The beaches and nightlife here are key diversions for many Cancún vacationers. But the area also earns praise for cultural activities like Chichén Itzá and the turtle farms of Isla Mujeres. The area’s golf greens are also quite nice — you might want to arrange a morning tee time at Cancun Golf Club at Pok-Ta-Pok. If there’s extra time, consider taking a day trip to nearby Tulum to see some of the best preserved Mayan ruins in all of Mexico.
Chichén Itzá is a large Mayan archaeological site and one of the most notable and recognized landmarks on the Yucatán. The site itself was originally a main hub of Mayan civilization and has since been named a UNESCO World Heritage Site. The focal point of the ruins is the pyramid-like El Castillo that was once used by Mayans as a temple for worship.

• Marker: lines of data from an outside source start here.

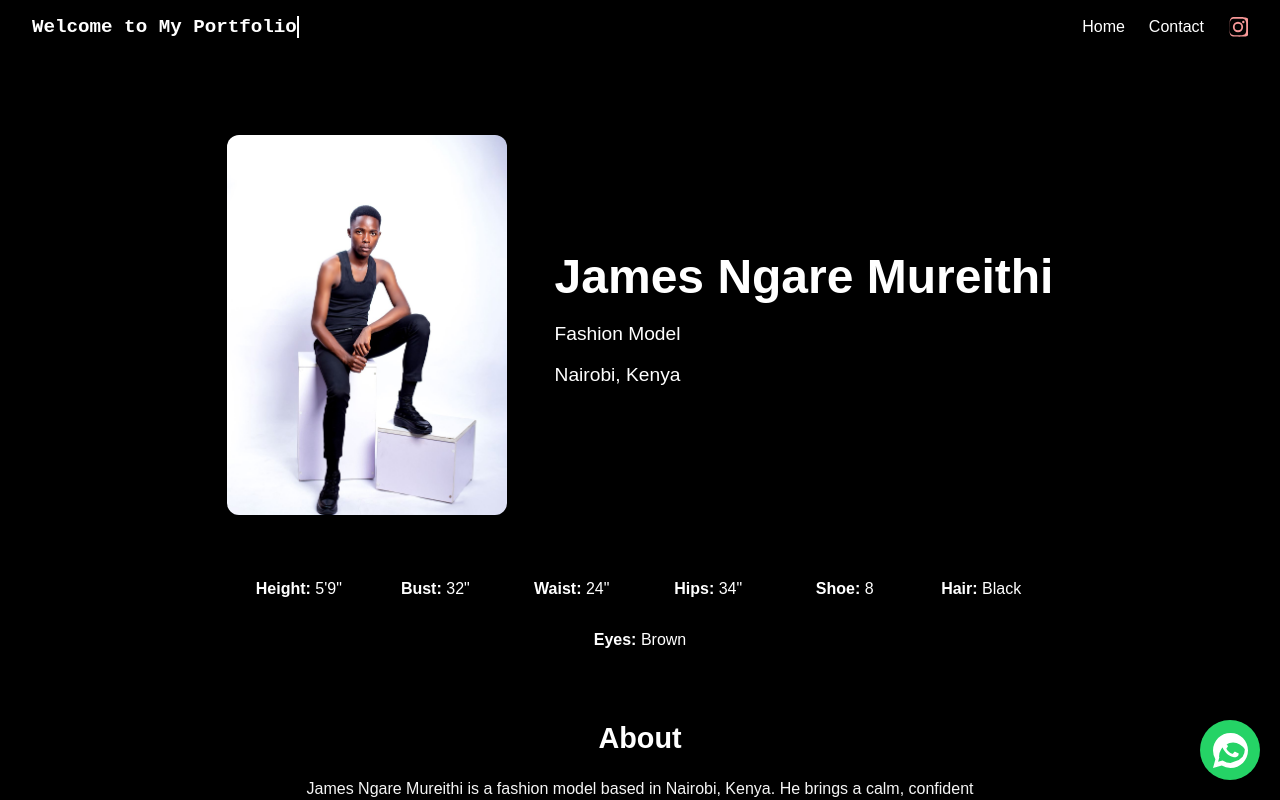
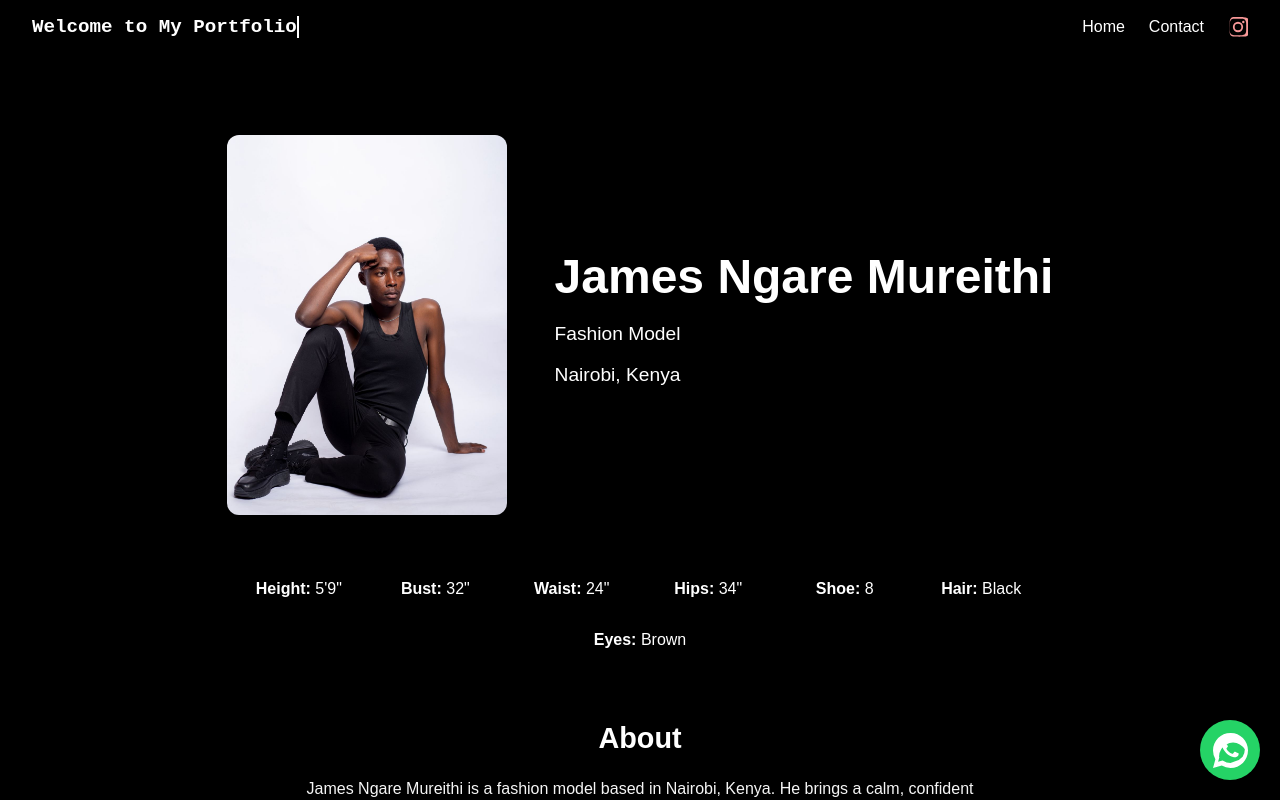
Before and after one commit to kanyi9/jimmy-portfolio, a React (Create React App) app: page / in a window 1280 px wide. Shown: the top 800 px of the page. Built offline with nearby package versions, Linux system fonts and the light colour scheme.

Commit message:
adds changed hero page

```diff
--- a/src/pages/Home.js
+++ b/src/pages/Home.js
@@ -189,7 +189,7 @@ function Home() {
         {/* Left image */}
         <div className="header-image">
           <img
-            src="/images/2.jpg"  // change to your preferred hero image
+            src="/images/5.jpg"  // change to your preferred hero image
             alt="James Ngare Mureithi"
           />
         </div>
```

To escape the frantic beat of Cancún’s nightlife and beaches, head to Isla Mujeres (or the Island of Women). There is little to do on this small island just 8 miles off the Yucatán Peninsula, but travelers like it that way. Despite the island’s sleepy reputation, it hosts a few sites worth checking out. One is the Hacienda Mundaca, the ruined mansion of a 19th-century slave trader named Mundaca.
Widely considered a locals beach spot, travelers laud Playa Tortugas for its relaxed atmosphere and clean sands. The area also has several open-air restaurants that make for great evening dining.
El Rey Ruins
While they may not have the awe factor of Chichén Itzá, El Rey Ruins have convenience on their side. Located in the heart of the Hotel Zone, these ruins are extremely accessible to visitors, and the site’s small size makes it easy to see in a short time.
If you’re visiting Cancún with kids in tow, the Interactive Aquarium is worth a look. Located in the La Isla Shopping Village just west of the Hotel Zone, this family-friendly attraction takes a hands-on approach to educating visitors about local marine life. From touch tanks to dolphin swims to shark feedings, you’ll get up close and personal with several underwater dwellers.